Temple of Aphaea, Aegina

ca. 1870–1879John Rollin TiltonAmerican, 1828–1888oil on canvas30 15/16 in. × 48 1/16 in. (78.58 cm × 122.08 cm)

Bequest of Miss Mary Sophia Walker


This painting by New Hampshire-born John Rollin Tilton dramatically captures the ruins of the Greek Temple of Aphaea on the island of Aegina. Exhibited in Boston in 1880, Mary Sophia Walker acquired the painting shortly thereafter and later donated it to the College. The ruins of the Temple of Aphaea were “rediscovered” by Western European travelers in the eighteenth century, and the first descriptions of the temple appeared in 1797. In 1852, Tilton settled in Rome where, on the strength of his landscapes inspired by Claude Lorrain (1600–1682), Tilton gained a popular following among Grand Tour patrons. Henry Wadsworth Longfellow (1807–1882), Bowdoin Class of 1825, described Tilton as “a very single-minded, and pure-minded man, with the highest and noblest aspirations and great modesty.”

Tilton’s painting depicts the architectural remains several years before the first excavations of the site began in 1894. Since then, the temple and its surroundings have been the subject of extensive excavation and study. Archaeological evidence from the site points to ritual activity dating back to the Bronze Age (fourteenth century BCE). The temple depicted here was constructed in the Doric order and dedicated to the goddess Aphaea at the end of the sixth century BCE. Worshipped almost exclusively on Aegina, Aphaea’s exact origins are obscure. The Athenians identified her with a Cretan mountain nymph or with the goddesses Athena and Artemis.

—Frank H. Goodyear & James Higginbotham

Mary Sophia Walker and Harriet Sarah Walker
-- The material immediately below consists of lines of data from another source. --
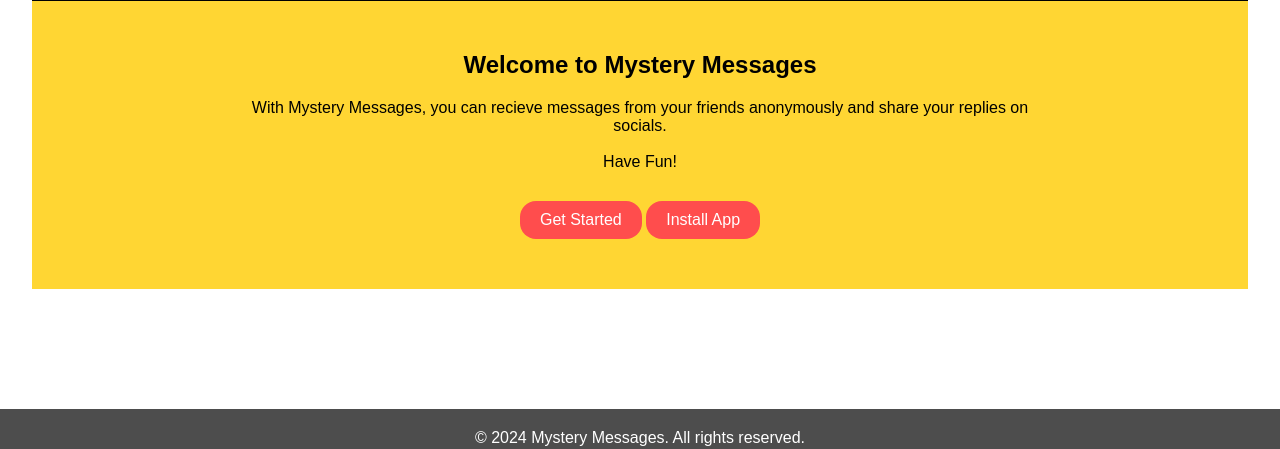
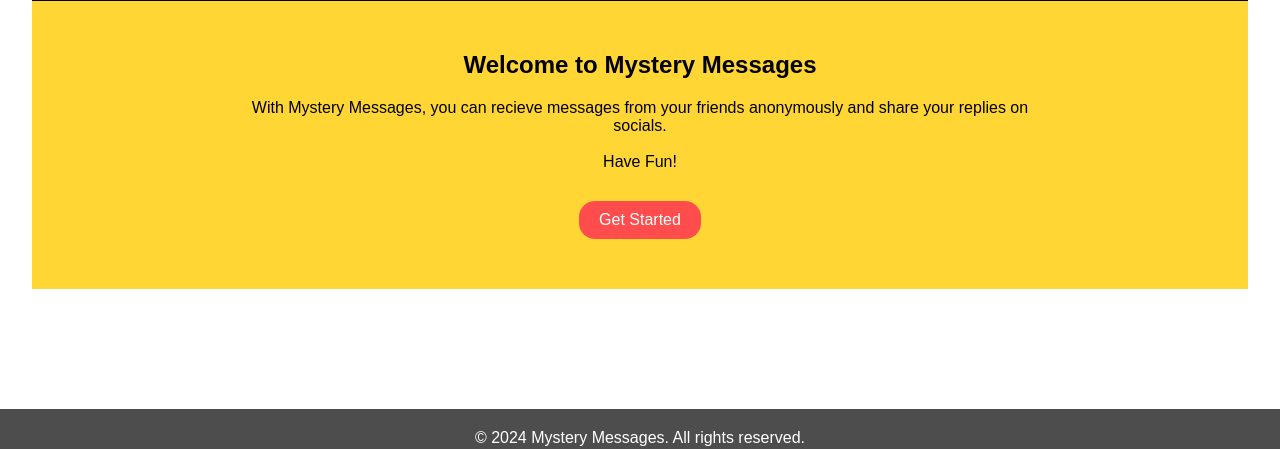
Before and after one commit to yash-writes-code/Mystery-Messages, a Django app: page / in a window 1280 px wide. Shown: the part 367-816 px from the top of the page. Run offline with Django 5.2, Linux system fonts and the light colour scheme.

Commit message:
minor bug fix

```diff
--- a/templates/main/index.html
+++ b/templates/main/index.html
@@ -27,7 +27,7 @@
         <br><br><span>Have Fun!</span>
       </p>
       <button><a href="{% url 'user_auth:signup' %}">Get Started</a></button>
-      <button id="install-btn" style="disply:none;"> Install App </button>
+      <button id="install-btn" style="display:none;"> Install App </button>
     </div>
   </section>
 {% endblock content %}
```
Donors of the Walker Art Building as well as a significant collection of art and antiquities, Mary Sophia Walker (1839–1904) and Harriet Sarah Walker (1844–1898) were among the most significant benefactors in the development of the art collection at Bowdoin.